■ **What you will do**
The records follow. Count the lines holding "destinationLabel" and give only the number.

──────── Given data

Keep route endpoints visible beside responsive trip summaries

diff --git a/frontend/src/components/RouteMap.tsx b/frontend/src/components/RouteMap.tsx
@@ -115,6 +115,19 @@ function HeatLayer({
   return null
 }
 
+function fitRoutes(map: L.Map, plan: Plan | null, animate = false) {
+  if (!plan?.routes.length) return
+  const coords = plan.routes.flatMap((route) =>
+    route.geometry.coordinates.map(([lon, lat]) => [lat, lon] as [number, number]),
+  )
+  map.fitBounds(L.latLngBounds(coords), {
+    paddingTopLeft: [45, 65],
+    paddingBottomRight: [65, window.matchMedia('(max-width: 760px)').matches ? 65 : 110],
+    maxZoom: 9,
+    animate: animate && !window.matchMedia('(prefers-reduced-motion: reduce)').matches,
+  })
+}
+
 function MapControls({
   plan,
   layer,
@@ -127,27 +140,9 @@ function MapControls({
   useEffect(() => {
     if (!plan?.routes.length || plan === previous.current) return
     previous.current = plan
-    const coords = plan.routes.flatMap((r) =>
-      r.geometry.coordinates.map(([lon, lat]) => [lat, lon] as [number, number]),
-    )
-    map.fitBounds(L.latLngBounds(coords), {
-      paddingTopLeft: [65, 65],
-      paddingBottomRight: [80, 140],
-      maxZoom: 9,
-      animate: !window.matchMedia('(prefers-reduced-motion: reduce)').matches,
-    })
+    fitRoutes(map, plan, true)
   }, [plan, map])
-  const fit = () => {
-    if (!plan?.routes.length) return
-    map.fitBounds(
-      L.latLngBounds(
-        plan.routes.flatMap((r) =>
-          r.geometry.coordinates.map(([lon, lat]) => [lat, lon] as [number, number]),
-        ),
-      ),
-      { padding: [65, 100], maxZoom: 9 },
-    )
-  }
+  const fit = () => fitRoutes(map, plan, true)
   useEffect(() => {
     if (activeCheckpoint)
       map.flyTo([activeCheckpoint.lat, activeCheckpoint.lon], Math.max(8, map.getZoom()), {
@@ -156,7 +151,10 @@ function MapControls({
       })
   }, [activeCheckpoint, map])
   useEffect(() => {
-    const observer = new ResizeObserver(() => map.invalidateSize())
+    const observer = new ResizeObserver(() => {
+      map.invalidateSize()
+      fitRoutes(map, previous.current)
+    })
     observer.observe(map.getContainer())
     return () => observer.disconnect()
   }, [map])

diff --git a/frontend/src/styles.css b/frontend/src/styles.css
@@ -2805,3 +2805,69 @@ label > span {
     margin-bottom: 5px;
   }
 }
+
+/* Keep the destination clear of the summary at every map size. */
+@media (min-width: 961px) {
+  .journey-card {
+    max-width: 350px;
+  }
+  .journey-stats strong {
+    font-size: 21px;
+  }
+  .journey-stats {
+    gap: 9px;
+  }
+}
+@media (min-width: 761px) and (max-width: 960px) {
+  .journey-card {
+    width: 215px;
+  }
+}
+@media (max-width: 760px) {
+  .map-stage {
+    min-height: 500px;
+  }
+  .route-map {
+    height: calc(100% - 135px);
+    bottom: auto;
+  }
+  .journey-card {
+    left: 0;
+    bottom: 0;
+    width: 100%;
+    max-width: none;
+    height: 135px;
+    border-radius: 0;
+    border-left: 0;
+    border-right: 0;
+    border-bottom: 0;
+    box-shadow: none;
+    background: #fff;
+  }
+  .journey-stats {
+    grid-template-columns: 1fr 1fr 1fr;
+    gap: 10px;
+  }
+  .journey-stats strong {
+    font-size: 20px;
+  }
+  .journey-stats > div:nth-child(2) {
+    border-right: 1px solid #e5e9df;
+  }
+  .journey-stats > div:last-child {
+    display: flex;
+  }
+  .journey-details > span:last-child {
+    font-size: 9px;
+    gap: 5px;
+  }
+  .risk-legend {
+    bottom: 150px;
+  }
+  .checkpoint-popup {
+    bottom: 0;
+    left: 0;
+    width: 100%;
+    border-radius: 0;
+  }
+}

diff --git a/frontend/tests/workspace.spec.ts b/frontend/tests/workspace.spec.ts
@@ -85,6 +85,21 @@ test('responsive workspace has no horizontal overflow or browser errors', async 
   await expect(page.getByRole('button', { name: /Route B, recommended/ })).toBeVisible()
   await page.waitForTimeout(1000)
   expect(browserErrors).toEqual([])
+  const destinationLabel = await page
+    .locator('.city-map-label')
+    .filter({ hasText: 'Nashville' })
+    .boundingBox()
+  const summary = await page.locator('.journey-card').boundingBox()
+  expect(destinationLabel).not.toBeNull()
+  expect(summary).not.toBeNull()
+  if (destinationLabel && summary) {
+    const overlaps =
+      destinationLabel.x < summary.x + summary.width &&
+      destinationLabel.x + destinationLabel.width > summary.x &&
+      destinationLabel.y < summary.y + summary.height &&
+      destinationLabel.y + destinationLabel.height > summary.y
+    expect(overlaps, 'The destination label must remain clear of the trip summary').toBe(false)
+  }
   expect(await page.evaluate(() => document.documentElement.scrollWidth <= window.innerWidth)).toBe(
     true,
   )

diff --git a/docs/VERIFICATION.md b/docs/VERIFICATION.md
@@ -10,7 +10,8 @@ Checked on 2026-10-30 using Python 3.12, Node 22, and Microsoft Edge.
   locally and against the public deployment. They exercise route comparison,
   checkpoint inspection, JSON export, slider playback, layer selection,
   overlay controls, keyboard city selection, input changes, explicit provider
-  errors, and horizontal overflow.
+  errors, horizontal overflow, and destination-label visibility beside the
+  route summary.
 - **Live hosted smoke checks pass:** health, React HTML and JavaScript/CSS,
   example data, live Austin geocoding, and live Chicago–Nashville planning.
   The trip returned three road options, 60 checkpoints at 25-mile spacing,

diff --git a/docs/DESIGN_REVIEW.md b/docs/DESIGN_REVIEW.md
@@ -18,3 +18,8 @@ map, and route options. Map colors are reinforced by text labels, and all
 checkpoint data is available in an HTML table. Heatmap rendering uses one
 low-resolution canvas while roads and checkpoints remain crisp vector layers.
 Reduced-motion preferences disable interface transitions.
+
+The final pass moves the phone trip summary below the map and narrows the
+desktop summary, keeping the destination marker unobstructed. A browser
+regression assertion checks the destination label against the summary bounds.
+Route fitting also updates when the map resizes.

────────────────

■ **Result of the exercise**
7